Material provided ▸
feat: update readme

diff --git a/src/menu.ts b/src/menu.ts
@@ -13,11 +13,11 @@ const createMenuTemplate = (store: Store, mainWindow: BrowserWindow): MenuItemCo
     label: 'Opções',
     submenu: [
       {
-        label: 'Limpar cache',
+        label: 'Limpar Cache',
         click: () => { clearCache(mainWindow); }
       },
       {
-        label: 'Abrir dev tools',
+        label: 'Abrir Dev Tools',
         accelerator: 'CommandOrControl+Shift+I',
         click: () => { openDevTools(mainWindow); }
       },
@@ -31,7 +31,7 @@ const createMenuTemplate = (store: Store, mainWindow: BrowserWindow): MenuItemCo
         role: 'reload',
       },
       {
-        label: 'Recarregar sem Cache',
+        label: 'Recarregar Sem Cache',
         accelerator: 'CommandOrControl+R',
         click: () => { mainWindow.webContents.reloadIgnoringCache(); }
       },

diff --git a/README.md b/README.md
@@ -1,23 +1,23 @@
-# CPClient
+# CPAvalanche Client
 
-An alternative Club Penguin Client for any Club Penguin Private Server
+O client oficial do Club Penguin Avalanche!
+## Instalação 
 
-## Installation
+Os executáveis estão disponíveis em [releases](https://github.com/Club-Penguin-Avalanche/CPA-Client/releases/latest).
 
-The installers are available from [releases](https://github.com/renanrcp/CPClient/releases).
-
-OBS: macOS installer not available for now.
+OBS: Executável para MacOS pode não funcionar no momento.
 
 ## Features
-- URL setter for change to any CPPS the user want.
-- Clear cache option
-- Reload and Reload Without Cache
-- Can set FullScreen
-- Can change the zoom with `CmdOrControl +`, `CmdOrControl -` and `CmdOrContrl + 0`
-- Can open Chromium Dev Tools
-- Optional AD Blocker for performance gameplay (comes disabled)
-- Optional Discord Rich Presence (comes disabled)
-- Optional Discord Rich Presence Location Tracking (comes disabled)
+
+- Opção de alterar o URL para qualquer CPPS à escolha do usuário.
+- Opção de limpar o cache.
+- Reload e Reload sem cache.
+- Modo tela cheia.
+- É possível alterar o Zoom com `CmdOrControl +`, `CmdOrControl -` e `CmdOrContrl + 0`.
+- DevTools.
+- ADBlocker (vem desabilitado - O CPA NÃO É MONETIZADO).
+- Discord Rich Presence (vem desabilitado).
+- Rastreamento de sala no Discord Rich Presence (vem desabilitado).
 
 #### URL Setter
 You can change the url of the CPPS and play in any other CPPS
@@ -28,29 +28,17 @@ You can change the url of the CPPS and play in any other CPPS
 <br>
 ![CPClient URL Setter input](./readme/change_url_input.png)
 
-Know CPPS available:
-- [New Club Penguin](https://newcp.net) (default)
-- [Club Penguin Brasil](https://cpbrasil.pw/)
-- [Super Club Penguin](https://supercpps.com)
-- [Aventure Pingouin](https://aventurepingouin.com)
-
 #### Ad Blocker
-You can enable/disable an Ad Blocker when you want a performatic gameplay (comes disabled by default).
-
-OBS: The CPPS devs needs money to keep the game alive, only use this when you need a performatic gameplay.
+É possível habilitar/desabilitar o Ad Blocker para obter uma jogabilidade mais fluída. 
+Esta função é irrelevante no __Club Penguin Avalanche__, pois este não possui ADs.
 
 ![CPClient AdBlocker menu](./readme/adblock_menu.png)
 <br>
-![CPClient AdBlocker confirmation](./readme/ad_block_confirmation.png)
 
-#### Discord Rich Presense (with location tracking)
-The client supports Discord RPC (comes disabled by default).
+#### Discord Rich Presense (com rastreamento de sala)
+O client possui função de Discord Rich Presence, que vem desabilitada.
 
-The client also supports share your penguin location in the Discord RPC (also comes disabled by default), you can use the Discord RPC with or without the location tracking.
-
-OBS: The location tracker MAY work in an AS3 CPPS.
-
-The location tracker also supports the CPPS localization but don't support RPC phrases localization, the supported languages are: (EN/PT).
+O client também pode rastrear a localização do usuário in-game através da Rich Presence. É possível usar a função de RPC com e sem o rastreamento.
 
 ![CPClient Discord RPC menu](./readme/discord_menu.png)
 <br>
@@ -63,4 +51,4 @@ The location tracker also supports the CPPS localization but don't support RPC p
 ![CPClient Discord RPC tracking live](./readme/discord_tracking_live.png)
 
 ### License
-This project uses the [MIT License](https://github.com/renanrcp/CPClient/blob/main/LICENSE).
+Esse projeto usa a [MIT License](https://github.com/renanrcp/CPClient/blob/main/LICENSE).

Problem ▸
Since only part of the listing is wanted, copy exactly the lines from the one holding "-The installers are" to the one holding "-- [Club Penguin", both included.

Your response ▸
-The installers are available from [releases](https://github.com/renanrcp/CPClient/releases).
-
-OBS: macOS installer not available for now.
+OBS: Executável para MacOS pode não funcionar no momento.
 
 ## Features
-- URL setter for change to any CPPS the user want.
-- Clear cache option
-- Reload and Reload Without Cache
-- Can set FullScreen
-- Can change the zoom with `CmdOrControl +`, `CmdOrControl -` and `CmdOrContrl + 0`
-- Can open Chromium Dev Tools
-- Optional AD Blocker for performance gameplay (comes disabled)
-- Optional Discord Rich Presence (comes disabled)
-- Optional Discord Rich Presence Location Tracking (comes disabled)
+
+- Opção de alterar o URL para qualquer CPPS à escolha do usuário.
+- Opção de limpar o cache.
+- Reload e Reload sem cache.
+- Modo tela cheia.
+- É possível alterar o Zoom com `CmdOrControl +`, `CmdOrControl -` e `CmdOrContrl + 0`.
+- DevTools.
+- ADBlocker (vem desabilitado - O CPA NÃO É MONETIZADO).
+- Discord Rich Presence (vem desabilitado).
+- Rastreamento de sala no Discord Rich Presence (vem desabilitado).
 
 #### URL Setter
 You can change the url of the CPPS and play in any other CPPS
@@ -28,29 +28,17 @@ You can change the url of the CPPS and play in any other CPPS
 <br>
 ![CPClient URL Setter input](./readme/change_url_input.png)
 
-Know CPPS available:
-- [New Club Penguin](https://newcp.net) (default)
-- [Club Penguin Brasil](https://cpbrasil.pw/)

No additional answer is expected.